(Itemized modification records)
-- Opening Marker --
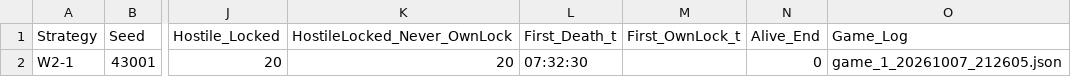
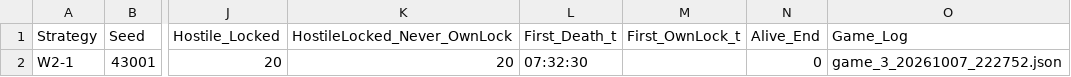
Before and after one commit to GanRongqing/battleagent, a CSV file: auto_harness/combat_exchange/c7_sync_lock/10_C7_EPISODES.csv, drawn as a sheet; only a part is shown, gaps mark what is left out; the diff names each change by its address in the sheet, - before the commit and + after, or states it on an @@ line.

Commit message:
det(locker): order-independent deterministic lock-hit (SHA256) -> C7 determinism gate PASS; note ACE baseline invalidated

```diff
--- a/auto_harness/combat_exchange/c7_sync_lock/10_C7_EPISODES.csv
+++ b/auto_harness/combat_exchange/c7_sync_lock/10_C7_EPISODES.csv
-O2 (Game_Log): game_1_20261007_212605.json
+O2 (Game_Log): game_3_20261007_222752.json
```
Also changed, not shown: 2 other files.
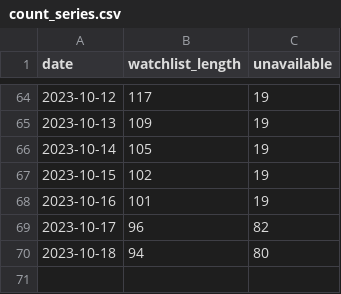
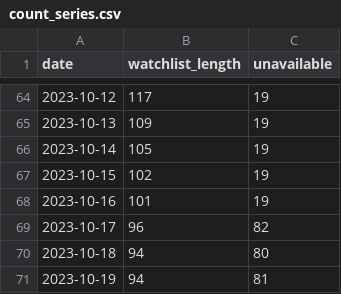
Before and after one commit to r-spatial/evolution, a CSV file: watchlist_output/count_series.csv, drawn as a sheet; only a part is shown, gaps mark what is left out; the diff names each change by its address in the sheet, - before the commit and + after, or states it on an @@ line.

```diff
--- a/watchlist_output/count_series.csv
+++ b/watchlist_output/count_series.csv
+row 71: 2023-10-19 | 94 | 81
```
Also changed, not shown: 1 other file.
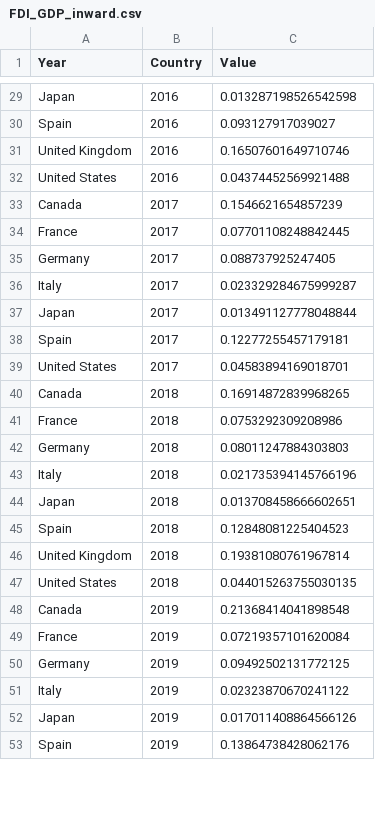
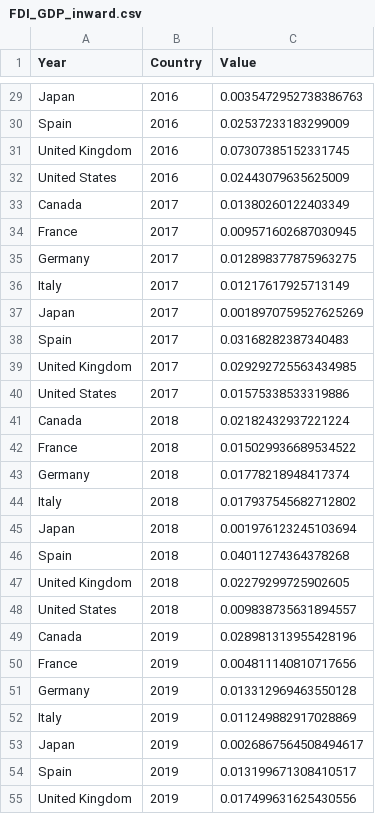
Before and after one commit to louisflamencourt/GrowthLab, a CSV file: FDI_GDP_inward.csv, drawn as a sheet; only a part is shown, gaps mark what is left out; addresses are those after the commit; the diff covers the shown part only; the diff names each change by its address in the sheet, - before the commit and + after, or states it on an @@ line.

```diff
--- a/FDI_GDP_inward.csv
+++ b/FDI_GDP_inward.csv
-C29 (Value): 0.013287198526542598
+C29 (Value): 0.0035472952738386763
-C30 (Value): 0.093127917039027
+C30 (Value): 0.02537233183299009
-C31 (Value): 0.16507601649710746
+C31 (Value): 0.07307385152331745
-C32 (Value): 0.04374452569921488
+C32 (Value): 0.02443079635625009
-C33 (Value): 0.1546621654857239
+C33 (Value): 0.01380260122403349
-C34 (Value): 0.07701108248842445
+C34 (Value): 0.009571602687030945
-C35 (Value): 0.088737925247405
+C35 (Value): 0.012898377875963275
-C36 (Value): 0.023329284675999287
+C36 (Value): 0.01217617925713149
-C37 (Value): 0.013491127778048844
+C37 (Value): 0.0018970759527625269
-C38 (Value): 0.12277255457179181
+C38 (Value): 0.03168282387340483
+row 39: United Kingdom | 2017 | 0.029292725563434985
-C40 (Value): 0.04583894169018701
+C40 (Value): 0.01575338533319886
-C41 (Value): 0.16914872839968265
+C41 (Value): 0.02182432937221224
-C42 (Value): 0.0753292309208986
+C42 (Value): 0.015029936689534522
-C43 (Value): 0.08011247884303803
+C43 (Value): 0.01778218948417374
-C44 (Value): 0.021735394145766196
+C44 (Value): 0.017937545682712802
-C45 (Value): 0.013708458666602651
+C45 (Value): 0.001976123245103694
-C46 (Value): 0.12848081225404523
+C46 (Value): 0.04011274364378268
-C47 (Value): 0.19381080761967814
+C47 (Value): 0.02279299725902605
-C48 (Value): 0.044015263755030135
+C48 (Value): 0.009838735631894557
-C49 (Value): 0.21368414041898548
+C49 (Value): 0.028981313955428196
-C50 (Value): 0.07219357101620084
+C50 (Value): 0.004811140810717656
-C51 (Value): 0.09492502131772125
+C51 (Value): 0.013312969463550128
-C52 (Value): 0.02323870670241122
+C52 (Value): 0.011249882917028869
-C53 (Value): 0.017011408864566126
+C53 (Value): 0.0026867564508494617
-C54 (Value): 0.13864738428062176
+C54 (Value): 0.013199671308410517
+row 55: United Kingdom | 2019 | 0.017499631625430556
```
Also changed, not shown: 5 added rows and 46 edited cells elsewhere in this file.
-- Closing Marker --
*TASK STATEMENT*: Count the lines in the records above that hold the word "drawn", and give only that number.

*TASK SOLUTION*: 3